A single number is wanted: how many lines of the data include the string "drawn".

BEGIN Records provided

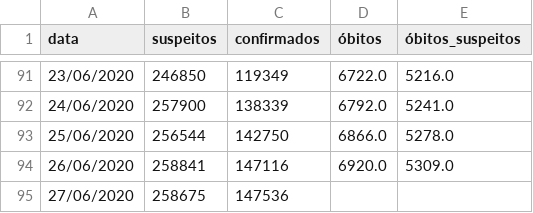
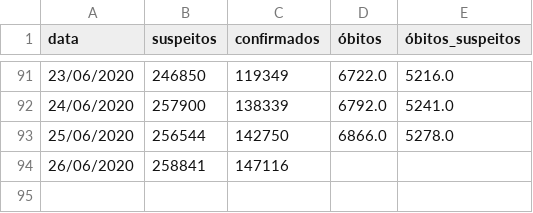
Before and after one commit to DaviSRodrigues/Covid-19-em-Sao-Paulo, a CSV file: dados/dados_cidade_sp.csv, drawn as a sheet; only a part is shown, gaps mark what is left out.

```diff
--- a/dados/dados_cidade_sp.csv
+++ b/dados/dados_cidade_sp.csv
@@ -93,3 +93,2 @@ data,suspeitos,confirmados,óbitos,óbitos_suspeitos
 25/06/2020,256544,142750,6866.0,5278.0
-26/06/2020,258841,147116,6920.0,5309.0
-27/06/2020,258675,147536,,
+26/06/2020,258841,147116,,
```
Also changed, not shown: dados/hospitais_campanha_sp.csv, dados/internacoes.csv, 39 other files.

END Records provided
BEGIN Records provided

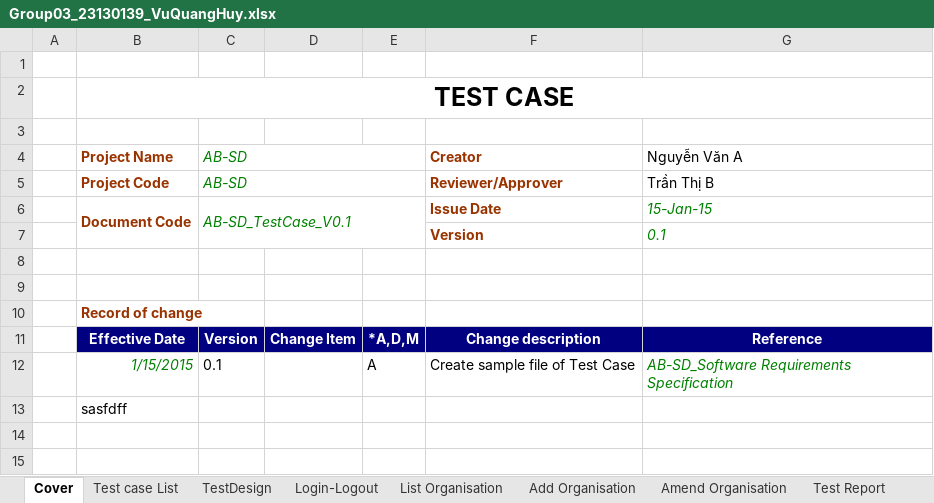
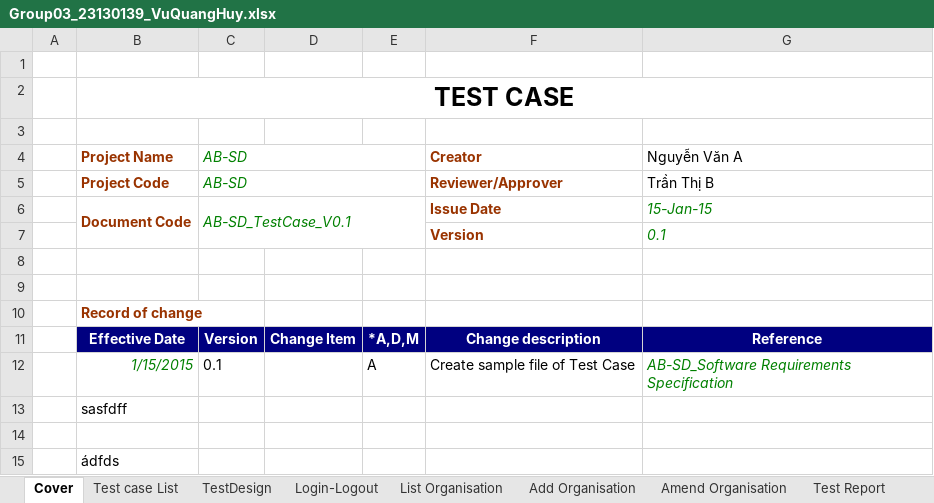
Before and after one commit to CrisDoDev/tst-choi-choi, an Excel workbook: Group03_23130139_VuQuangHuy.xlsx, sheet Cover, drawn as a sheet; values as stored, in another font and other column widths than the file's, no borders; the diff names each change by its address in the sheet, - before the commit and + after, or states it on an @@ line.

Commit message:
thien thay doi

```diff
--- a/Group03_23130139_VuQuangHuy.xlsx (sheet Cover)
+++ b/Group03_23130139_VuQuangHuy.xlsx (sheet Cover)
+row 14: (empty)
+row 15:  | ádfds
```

END Records provided
BEGIN Records provided

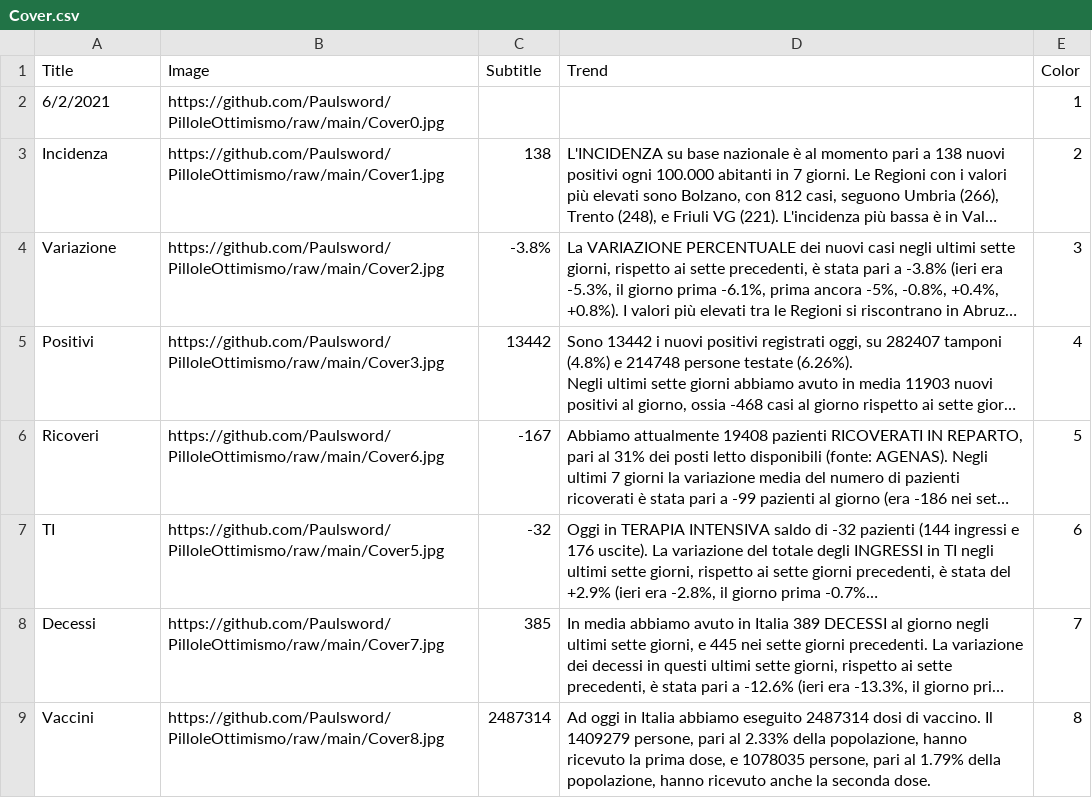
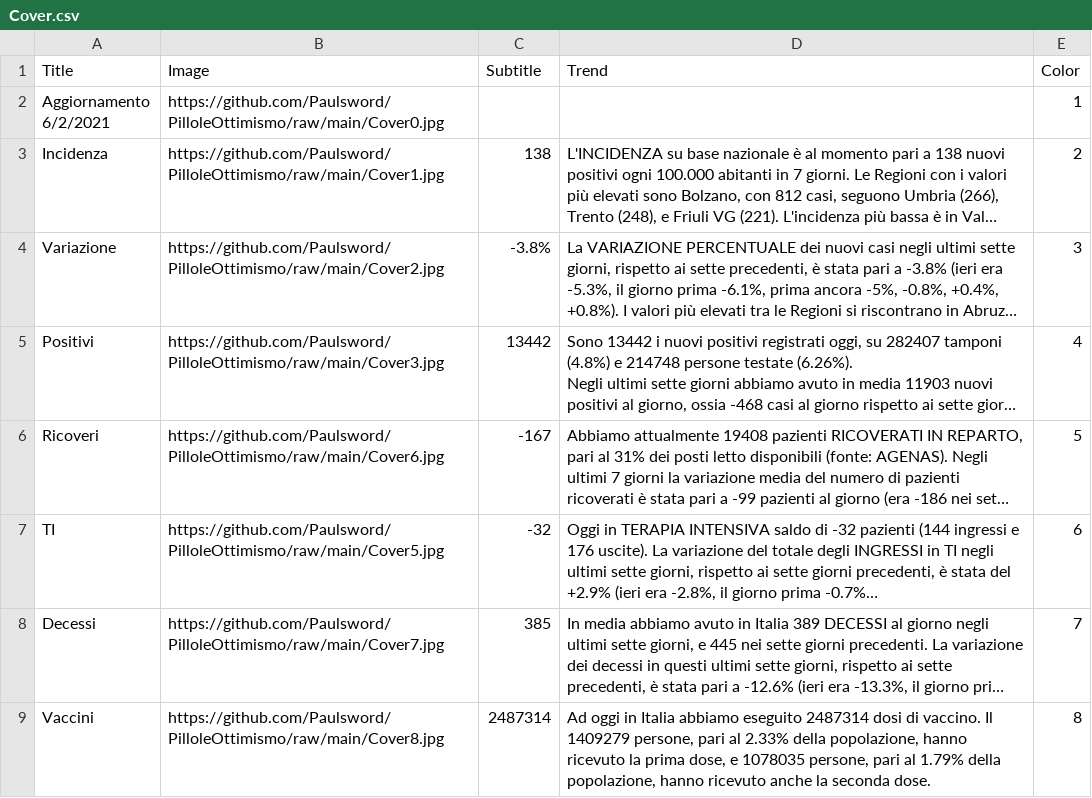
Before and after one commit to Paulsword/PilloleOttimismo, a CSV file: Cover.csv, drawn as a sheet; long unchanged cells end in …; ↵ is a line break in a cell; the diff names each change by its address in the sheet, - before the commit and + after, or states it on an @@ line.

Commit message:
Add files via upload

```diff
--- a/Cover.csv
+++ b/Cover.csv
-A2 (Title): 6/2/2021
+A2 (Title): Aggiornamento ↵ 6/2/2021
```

END Records provided

Answer for this exercise
3